Police officers interact with the public to enforce laws and protect life and property. While the majority of police officers are full-time, part-time positions may be available (particularly in smaller departments), and part-time training academies exist in many states. Becoming a police officer usually requires completion of an academy and a probationary period within the department. Law enforcement agencies often consider veterans especially attractive candidates for their discipline, ability to operate under pressure, and firearm knowledge, and encourage applicants who are military veterans through a variety of incentives (including additional pay, fast-tracking applications, and waiving redundant certifications).
Web developers design websites, both front end (what users see when they interact with the website) and back end (the code that allows the website to function). Web development is an ideal career for self-starters with computer training gained while in the military and a knack for problem-solving. Many web developers are self-employed and make their own hours, though some companies will hire part-time developers as well. Web development requires, at the very least, strong knowledge of the markup languages HTML and CSS, and ideally knowledge of one or more programming languages like Python or SQL. Becoming a web developer does not require any special certification; many developers got their start just 'messing around' in their spare time. However, there are many formal web development programs out there, ranging from programming 'boot camps,' to one-off classes at technical schools, to full associate's and bachelor's degrees in web development or design.
Dietitian or Nutritionist

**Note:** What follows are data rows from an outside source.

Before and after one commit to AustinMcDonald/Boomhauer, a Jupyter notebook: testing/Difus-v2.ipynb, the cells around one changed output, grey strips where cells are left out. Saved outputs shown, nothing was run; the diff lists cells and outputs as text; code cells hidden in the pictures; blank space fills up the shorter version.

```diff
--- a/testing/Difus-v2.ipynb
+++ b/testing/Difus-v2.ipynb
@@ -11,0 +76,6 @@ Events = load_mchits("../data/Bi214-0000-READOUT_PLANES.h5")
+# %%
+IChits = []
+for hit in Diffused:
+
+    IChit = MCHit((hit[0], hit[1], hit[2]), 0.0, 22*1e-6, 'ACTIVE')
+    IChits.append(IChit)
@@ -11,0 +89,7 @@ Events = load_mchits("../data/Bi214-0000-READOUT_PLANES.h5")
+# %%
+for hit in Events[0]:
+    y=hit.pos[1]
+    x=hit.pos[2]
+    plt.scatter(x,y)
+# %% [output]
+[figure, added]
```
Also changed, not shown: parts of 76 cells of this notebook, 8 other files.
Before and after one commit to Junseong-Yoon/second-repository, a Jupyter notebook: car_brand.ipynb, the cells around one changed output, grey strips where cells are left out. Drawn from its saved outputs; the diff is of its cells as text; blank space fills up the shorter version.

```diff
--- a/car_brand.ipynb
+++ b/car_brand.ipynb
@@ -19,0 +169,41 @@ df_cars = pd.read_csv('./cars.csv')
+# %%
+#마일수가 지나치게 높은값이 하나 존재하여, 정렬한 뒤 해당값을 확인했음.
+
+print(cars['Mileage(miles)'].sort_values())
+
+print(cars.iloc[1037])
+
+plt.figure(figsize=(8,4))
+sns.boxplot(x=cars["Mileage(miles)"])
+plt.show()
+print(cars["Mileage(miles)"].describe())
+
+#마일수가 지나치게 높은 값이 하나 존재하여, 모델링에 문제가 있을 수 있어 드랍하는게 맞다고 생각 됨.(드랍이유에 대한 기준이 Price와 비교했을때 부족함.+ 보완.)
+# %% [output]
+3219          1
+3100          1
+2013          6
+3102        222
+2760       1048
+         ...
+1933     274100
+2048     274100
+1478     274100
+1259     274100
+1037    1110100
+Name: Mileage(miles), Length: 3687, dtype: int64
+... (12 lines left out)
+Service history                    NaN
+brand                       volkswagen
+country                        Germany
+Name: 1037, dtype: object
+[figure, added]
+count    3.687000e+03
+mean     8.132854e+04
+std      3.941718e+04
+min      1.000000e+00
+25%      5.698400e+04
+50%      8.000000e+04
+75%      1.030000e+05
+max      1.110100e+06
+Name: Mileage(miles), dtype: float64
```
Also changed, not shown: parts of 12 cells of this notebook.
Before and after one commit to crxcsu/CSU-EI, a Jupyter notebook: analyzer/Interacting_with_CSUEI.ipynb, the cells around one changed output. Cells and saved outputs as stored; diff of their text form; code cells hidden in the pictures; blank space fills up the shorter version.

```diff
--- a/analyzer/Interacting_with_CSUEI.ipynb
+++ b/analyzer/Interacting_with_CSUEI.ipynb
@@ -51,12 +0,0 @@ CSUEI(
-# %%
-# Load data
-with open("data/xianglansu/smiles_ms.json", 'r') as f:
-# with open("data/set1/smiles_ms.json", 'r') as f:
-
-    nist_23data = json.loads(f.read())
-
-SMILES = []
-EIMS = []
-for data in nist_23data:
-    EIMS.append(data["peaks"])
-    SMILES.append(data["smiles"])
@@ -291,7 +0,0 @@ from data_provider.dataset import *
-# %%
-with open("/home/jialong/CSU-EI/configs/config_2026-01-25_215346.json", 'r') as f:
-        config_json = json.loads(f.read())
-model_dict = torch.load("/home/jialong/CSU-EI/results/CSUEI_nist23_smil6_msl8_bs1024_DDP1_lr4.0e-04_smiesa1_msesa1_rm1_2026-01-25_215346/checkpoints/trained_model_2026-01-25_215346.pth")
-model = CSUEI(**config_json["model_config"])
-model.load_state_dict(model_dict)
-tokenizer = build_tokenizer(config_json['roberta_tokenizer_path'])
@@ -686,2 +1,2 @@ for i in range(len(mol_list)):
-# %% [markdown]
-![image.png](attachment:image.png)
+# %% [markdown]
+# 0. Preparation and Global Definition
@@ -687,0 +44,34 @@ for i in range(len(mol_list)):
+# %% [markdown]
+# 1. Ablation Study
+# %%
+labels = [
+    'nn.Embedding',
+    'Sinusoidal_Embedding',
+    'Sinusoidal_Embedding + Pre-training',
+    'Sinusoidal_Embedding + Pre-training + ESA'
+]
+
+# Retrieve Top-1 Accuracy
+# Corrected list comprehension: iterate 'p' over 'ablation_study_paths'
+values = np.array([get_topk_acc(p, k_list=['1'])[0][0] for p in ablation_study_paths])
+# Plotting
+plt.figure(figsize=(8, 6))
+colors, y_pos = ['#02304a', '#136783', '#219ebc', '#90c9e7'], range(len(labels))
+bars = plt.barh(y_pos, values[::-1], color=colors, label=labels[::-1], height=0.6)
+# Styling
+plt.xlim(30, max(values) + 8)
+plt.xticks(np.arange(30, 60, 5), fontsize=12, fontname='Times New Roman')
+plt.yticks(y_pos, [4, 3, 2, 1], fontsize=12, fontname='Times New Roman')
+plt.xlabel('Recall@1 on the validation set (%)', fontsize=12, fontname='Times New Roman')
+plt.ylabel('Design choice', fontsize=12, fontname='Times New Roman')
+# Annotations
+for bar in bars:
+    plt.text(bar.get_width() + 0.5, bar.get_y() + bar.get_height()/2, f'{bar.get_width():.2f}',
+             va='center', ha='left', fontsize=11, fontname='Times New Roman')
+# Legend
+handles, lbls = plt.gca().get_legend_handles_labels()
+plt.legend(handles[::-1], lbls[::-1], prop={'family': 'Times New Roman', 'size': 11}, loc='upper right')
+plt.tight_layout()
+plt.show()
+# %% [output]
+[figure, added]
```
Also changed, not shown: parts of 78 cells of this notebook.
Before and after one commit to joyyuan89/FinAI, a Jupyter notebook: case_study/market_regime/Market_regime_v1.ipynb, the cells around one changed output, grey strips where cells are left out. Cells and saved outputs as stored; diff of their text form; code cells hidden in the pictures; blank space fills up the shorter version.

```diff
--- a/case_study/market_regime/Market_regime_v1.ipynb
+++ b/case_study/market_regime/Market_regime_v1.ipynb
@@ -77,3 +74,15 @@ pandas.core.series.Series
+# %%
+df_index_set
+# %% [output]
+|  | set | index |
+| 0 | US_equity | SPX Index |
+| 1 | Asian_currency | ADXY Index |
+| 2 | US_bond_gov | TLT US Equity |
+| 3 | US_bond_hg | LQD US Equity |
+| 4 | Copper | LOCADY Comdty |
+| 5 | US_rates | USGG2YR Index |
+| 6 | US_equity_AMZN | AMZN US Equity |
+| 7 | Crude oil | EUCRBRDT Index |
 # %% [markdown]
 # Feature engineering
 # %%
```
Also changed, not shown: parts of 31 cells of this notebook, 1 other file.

Dietitians and nutritionists advise people on how to best use food and nutrition to manage disease and promote overall health. Veterans with food service specialist experience from their time in the military may be interested in pursuing this field. Most members of this profession are affiliated with a hospital or government program, and 1 in 4 worked part-time in 2016, stated the BLS. This job requires interpersonal skills, a compassionate ear, and an ability to independently evaluate a client's health and determine a course of action for the most appropriate nutritional plan to address any issues. Becoming a dietitian or nutritionist requires a bachelor's degree in a relevant field (nutrition, biology, public health, etc.) and several hundred hours of additional training, usually in the form of an internship. Many, though not all, states require some form of certification or licensure.
Occupational therapists work therapeutically with patients who may be injured, ill, or disabled to help them achieve a satisfying state of life. A successful occupational therapist is one who is empathetic, motivating, and patient, and this might be a good career for veterans who want to help other vets less fortunate than themselves regain their independence. Occupational therapy is a highly paid job with excellent growth prospects. One in three occupational therapists works part-time, said the BLS in 2016, and the hours are often flexible depending on patients' needs. Becoming an occupational therapist requires a master's degree in occupational therapy, as well as state licensure. A master's degree program generally takes 2 to 3 years to complete. Part-time occupational therapy programs (which offer classes on nights and weekends) are also available.